WORK ORDER:
Read the data below. Every line holding the string "width" must be copied.

(DATA FOR THIS EXERCISE begins)

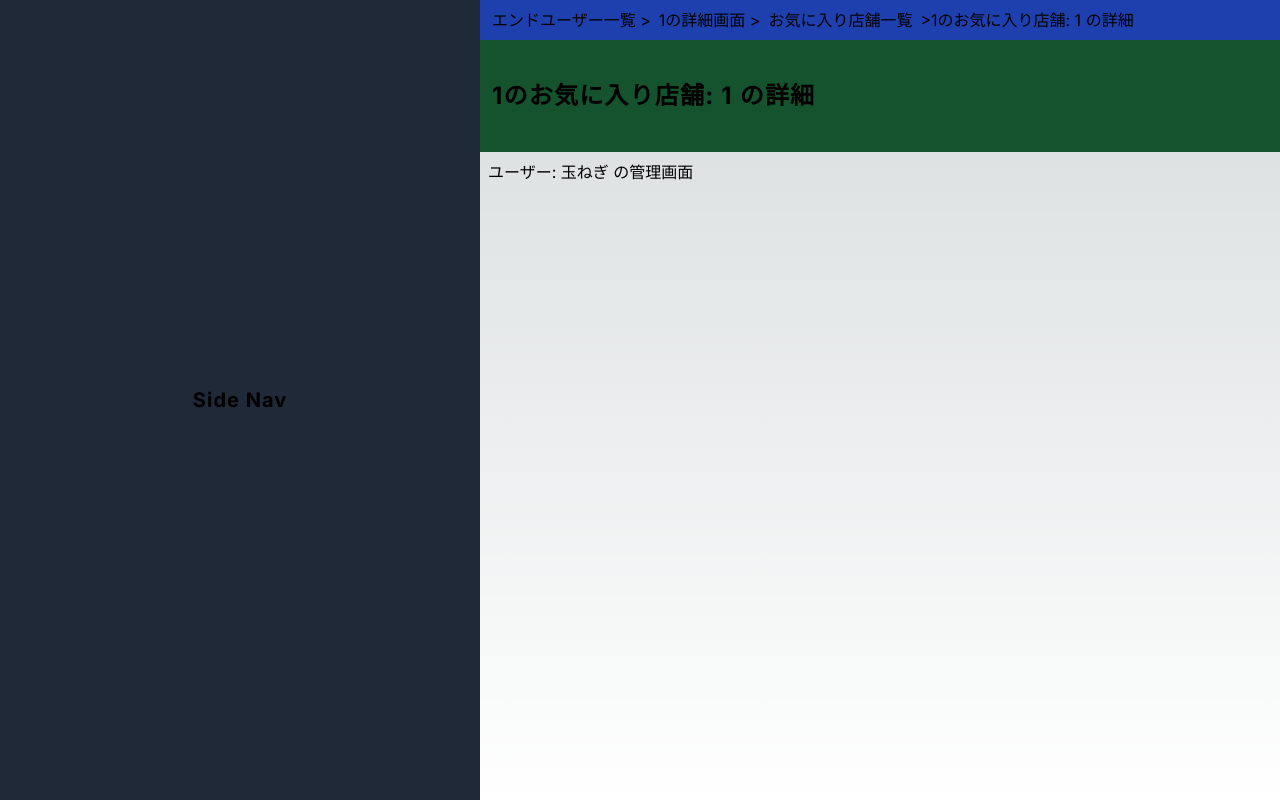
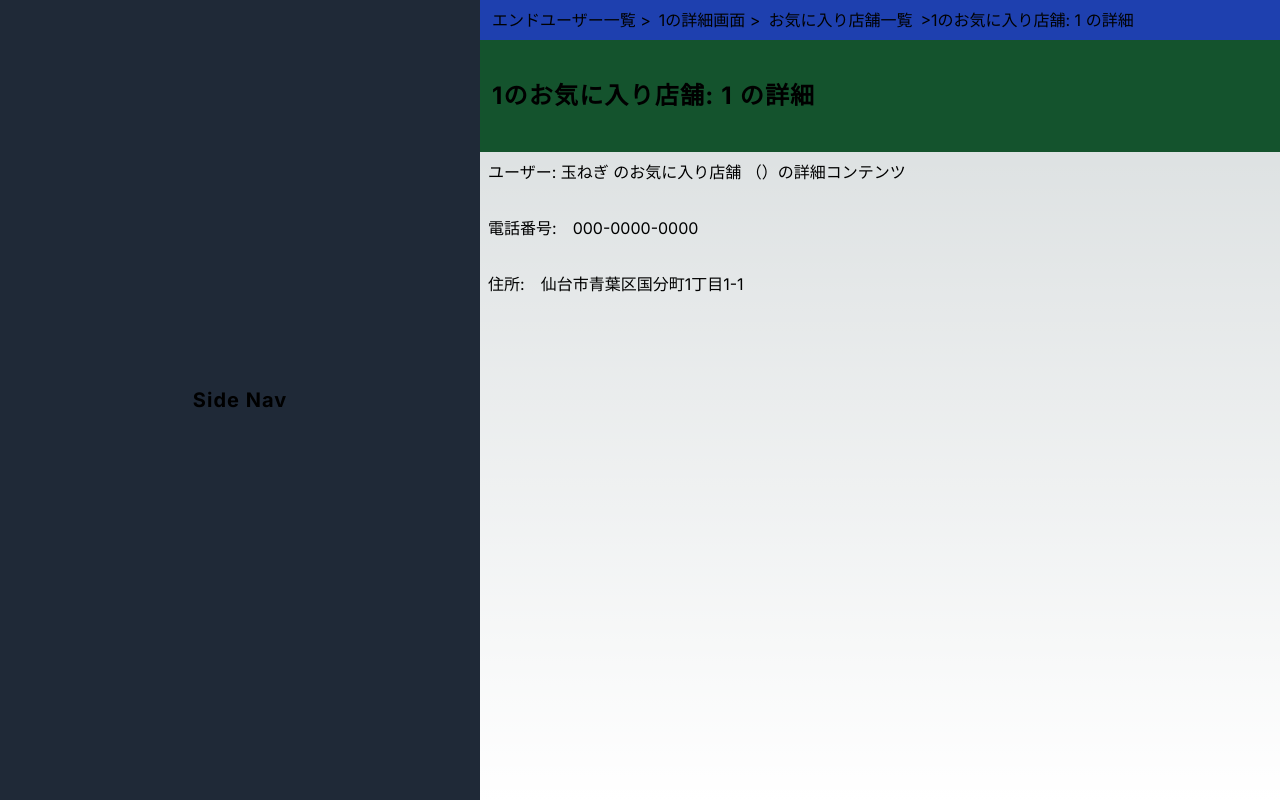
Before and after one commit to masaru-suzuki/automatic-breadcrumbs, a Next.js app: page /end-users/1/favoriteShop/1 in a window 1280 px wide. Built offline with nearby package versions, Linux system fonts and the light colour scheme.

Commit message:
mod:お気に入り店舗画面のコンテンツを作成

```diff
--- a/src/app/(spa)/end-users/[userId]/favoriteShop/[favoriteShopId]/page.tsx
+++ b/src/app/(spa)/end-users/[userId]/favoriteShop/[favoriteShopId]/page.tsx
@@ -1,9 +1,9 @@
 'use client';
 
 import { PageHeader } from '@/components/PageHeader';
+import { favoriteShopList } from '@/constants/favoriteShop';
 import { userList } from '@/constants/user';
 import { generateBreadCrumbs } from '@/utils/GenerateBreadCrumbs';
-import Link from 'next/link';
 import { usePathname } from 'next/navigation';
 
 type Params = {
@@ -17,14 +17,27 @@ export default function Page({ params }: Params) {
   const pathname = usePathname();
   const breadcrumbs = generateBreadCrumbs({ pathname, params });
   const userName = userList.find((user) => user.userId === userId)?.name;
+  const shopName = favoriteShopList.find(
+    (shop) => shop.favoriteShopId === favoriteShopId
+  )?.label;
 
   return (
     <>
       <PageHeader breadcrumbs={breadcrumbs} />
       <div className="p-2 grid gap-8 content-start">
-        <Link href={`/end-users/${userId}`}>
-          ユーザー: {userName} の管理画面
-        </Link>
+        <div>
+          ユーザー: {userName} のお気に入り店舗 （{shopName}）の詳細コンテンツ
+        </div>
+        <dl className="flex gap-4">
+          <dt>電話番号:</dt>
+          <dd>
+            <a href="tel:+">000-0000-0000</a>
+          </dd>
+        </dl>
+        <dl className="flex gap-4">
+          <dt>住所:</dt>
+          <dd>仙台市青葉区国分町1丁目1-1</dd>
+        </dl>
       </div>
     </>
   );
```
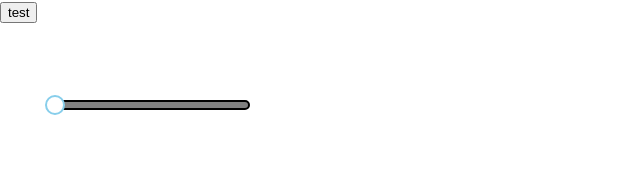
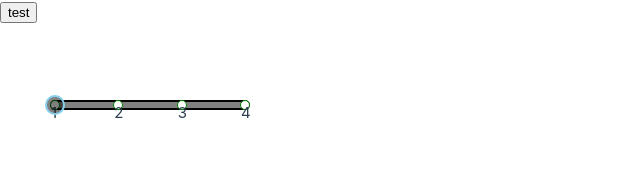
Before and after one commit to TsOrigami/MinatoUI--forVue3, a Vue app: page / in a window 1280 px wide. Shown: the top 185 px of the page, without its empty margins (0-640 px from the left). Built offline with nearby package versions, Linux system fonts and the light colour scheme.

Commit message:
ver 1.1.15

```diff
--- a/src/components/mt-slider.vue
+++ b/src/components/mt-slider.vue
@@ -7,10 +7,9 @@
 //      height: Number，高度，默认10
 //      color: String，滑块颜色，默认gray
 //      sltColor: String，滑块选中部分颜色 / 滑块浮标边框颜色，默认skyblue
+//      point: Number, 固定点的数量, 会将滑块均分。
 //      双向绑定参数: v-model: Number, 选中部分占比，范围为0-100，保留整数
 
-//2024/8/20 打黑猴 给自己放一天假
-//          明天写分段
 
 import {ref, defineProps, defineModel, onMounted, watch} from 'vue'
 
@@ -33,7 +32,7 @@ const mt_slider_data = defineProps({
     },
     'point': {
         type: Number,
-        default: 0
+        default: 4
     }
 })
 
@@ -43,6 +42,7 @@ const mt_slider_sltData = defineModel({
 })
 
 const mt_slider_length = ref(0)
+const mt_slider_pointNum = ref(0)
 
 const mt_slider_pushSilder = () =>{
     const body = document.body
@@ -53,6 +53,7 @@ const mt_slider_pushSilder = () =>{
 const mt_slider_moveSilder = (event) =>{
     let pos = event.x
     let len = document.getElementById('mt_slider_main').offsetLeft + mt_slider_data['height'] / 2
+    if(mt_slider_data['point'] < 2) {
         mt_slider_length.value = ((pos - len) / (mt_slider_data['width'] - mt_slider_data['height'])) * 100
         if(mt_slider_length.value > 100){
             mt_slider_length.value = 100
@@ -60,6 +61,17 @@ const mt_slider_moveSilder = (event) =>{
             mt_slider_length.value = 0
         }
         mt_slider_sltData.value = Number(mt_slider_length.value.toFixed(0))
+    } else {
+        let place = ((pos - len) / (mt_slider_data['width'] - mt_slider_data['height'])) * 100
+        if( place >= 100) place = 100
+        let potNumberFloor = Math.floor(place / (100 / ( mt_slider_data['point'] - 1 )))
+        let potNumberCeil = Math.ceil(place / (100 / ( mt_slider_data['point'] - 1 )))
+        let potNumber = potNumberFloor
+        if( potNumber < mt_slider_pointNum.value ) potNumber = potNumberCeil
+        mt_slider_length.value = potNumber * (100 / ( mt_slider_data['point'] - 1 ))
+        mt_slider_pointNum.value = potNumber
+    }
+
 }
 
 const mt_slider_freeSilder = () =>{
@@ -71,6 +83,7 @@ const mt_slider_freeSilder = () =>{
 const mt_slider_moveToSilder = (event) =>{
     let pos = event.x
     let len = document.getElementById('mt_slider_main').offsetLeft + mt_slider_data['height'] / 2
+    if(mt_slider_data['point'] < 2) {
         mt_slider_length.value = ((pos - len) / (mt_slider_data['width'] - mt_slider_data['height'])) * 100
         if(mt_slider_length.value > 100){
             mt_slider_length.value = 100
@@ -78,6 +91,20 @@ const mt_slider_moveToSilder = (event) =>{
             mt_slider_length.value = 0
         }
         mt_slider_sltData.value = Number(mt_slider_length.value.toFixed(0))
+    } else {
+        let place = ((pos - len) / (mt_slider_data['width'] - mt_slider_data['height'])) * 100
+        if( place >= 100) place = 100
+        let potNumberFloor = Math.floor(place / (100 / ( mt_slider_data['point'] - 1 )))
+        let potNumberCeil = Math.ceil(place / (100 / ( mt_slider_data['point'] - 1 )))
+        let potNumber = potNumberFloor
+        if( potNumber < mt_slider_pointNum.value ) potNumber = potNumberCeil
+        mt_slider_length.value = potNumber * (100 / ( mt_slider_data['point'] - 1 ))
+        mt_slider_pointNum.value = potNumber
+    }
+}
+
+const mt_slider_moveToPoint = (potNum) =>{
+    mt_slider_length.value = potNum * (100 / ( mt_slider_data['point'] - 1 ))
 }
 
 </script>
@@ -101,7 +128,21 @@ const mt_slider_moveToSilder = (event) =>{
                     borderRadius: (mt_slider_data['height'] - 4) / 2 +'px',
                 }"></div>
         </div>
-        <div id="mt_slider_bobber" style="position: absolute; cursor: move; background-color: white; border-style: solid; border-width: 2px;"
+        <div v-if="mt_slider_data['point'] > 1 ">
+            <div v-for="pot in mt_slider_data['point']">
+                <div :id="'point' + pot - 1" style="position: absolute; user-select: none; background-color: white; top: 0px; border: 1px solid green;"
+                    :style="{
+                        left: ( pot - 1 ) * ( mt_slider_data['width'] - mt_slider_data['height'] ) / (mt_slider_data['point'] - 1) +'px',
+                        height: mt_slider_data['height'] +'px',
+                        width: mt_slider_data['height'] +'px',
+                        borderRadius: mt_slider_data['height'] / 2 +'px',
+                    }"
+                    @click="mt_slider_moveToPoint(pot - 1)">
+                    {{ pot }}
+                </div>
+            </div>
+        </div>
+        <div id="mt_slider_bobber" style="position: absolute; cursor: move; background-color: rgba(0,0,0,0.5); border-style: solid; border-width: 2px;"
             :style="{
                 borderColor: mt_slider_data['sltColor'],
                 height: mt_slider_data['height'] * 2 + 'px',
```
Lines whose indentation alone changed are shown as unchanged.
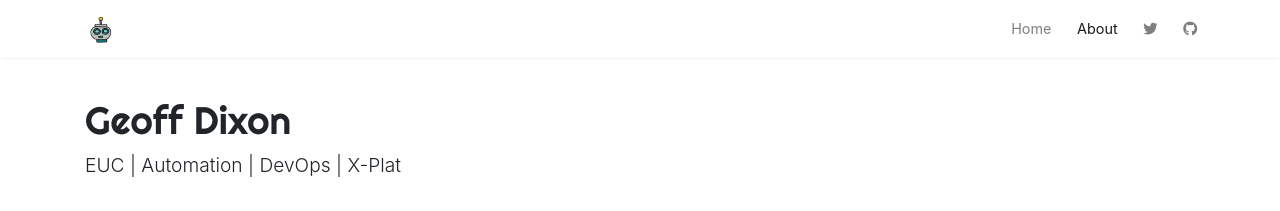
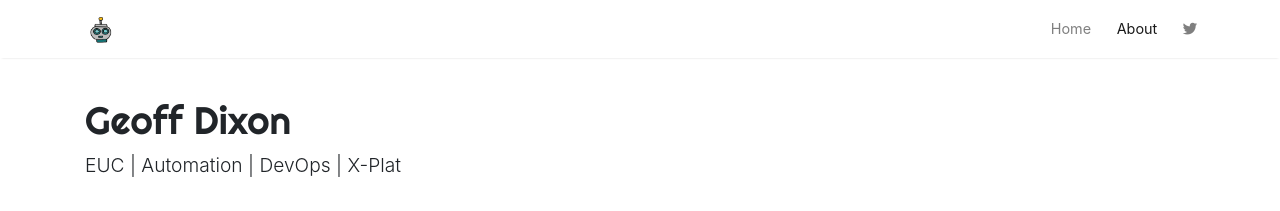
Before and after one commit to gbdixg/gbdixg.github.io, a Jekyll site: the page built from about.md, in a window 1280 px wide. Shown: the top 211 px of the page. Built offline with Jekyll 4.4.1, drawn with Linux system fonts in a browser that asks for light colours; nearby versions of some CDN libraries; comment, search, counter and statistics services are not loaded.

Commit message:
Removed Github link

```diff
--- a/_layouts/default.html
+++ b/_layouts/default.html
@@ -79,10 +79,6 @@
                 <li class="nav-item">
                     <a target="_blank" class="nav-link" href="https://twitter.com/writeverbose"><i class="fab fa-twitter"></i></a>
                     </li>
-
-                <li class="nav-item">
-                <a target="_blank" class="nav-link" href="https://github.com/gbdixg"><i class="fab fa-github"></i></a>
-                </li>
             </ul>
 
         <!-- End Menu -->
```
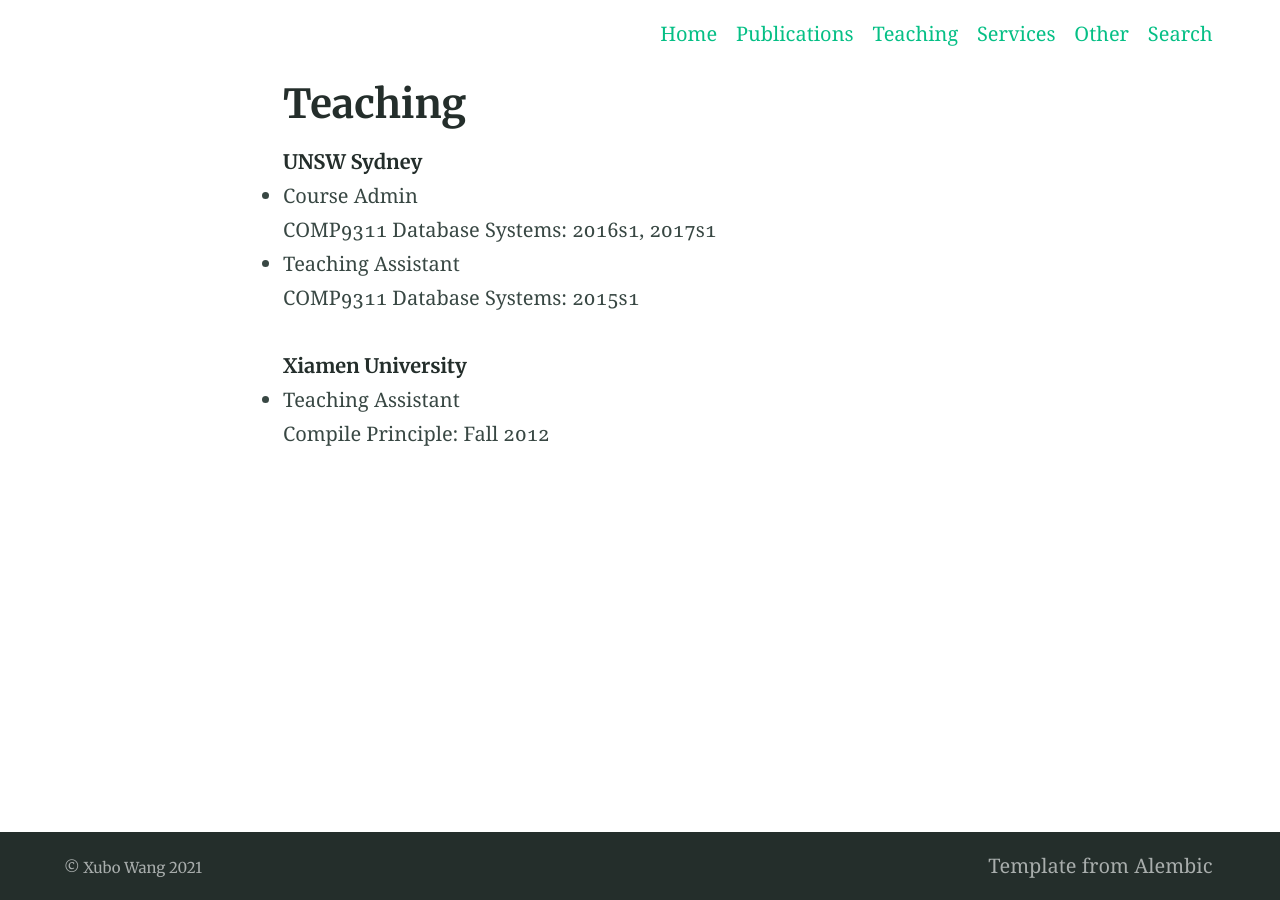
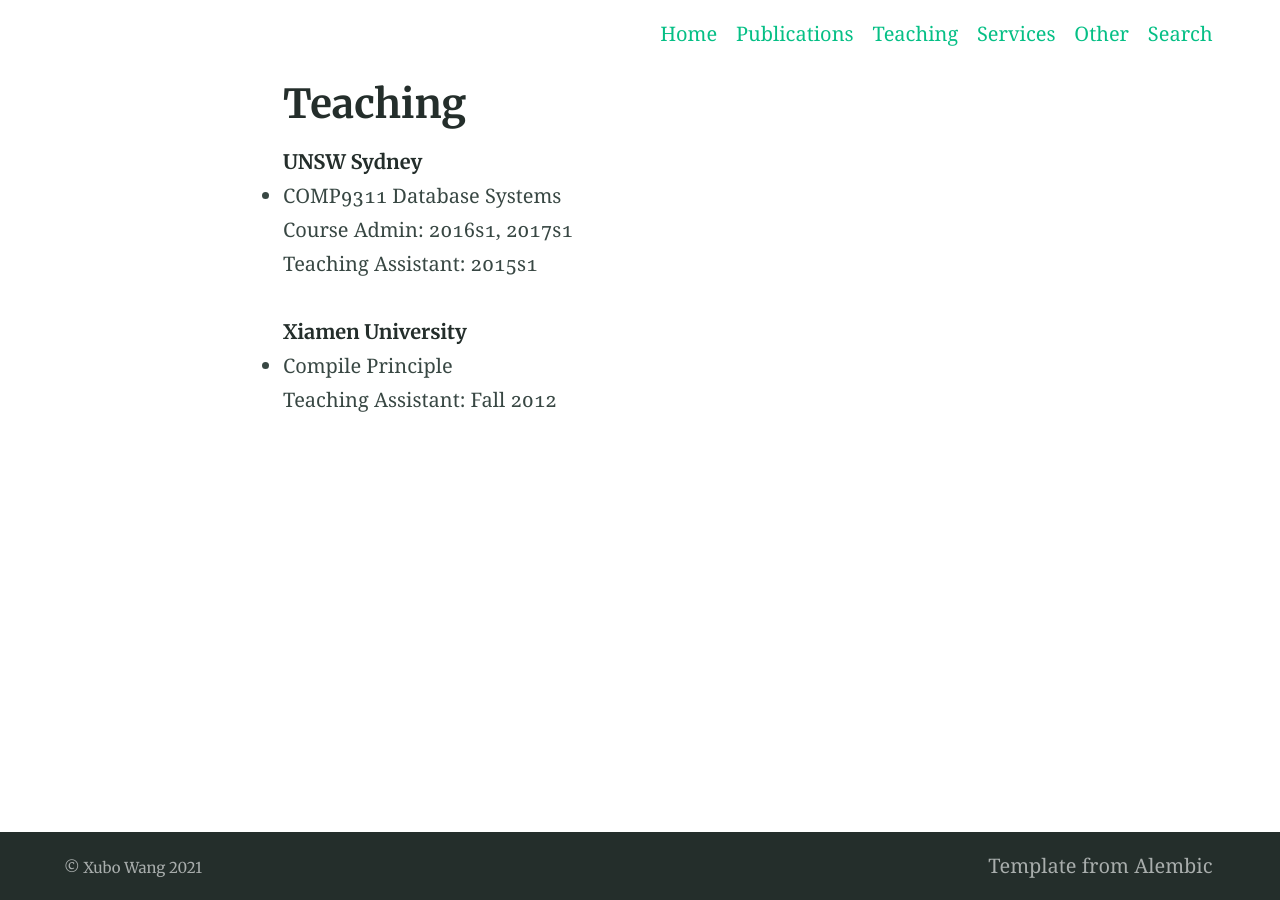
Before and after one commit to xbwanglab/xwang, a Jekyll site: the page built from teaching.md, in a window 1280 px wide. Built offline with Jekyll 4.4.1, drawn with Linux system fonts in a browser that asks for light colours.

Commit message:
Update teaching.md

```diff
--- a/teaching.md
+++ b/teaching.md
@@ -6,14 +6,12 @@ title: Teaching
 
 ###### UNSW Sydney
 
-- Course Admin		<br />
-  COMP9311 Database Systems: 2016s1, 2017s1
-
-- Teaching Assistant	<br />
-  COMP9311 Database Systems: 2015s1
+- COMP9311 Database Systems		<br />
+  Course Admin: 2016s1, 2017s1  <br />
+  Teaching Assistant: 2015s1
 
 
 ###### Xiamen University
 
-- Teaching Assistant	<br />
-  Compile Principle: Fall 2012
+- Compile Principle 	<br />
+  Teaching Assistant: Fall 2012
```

(DATA FOR THIS EXERCISE ends)

WRITTEN SOLUTION:
         mt_slider_length.value = ((pos - len) / (mt_slider_data['width'] - mt_slider_data['height'])) * 100
+        let place = ((pos - len) / (mt_slider_data['width'] - mt_slider_data['height'])) * 100
         mt_slider_length.value = ((pos - len) / (mt_slider_data['width'] - mt_slider_data['height'])) * 100
+        let place = ((pos - len) / (mt_slider_data['width'] - mt_slider_data['height'])) * 100
-        <div id="mt_slider_bobber" style="position: absolute; cursor: move; background-color: white; border-style: solid; border-width: 2px;"
+                        left: ( pot - 1 ) * ( mt_slider_data['width'] - mt_slider_data['height'] ) / (mt_slider_data['point'] - 1) +'px',
+                        width: mt_slider_data['height'] +'px',
+        <div id="mt_slider_bobber" style="position: absolute; cursor: move; background-color: rgba(0,0,0,0.5); border-style: solid; border-width: 2px;"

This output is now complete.